▶ TASK TO CARRY OUT
The string "html" appears in some lines of the entries that follow; copy each such line.
□ □ □ □ □ □ □
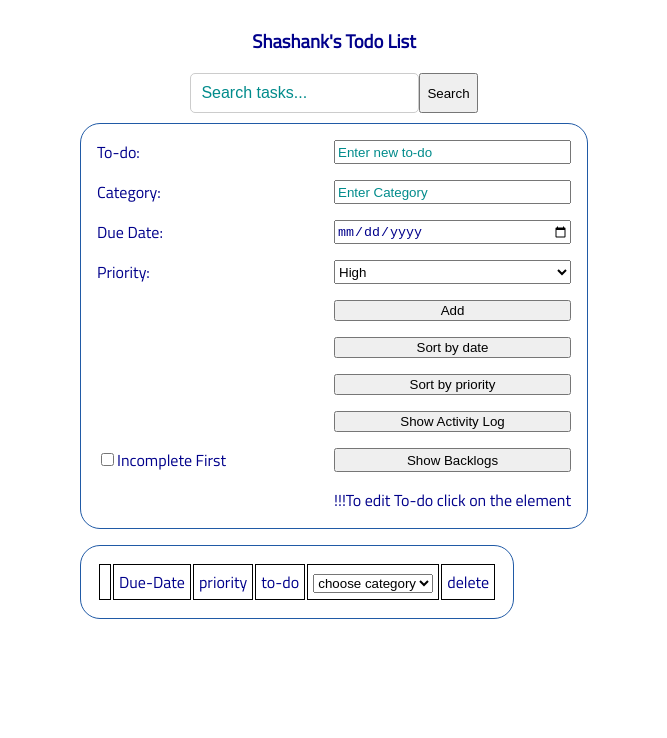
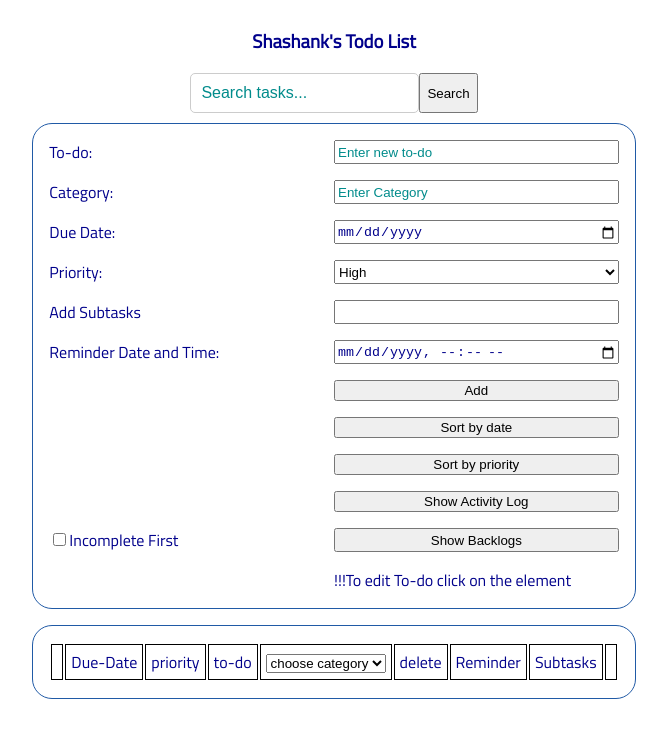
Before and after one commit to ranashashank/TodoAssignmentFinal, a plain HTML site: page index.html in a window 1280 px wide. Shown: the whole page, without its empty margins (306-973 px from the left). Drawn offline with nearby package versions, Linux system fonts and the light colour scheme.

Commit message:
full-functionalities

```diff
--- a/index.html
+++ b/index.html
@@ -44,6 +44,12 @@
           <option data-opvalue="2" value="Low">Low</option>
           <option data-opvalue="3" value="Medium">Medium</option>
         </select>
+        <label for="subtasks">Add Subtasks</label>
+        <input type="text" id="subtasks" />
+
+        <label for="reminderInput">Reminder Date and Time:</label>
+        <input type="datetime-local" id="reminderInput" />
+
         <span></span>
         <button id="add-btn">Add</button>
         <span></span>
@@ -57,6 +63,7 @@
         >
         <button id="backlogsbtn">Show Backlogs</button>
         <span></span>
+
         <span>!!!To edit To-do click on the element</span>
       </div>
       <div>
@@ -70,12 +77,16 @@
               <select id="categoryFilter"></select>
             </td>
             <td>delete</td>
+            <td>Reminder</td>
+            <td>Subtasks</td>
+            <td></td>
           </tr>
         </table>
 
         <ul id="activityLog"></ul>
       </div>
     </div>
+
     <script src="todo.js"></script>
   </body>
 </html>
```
□ □ □ □ □ □ □
▶ COMPLETED TASK
Before and after one commit to ranashashank/TodoAssignmentFinal, a plain HTML site: page index.html in a window 1280 px wide. Shown: the whole page, without its empty margins (306-973 px from the left). Drawn offline with nearby package versions, Linux system fonts and the light colour scheme.
--- a/index.html
+++ b/index.html
 </html>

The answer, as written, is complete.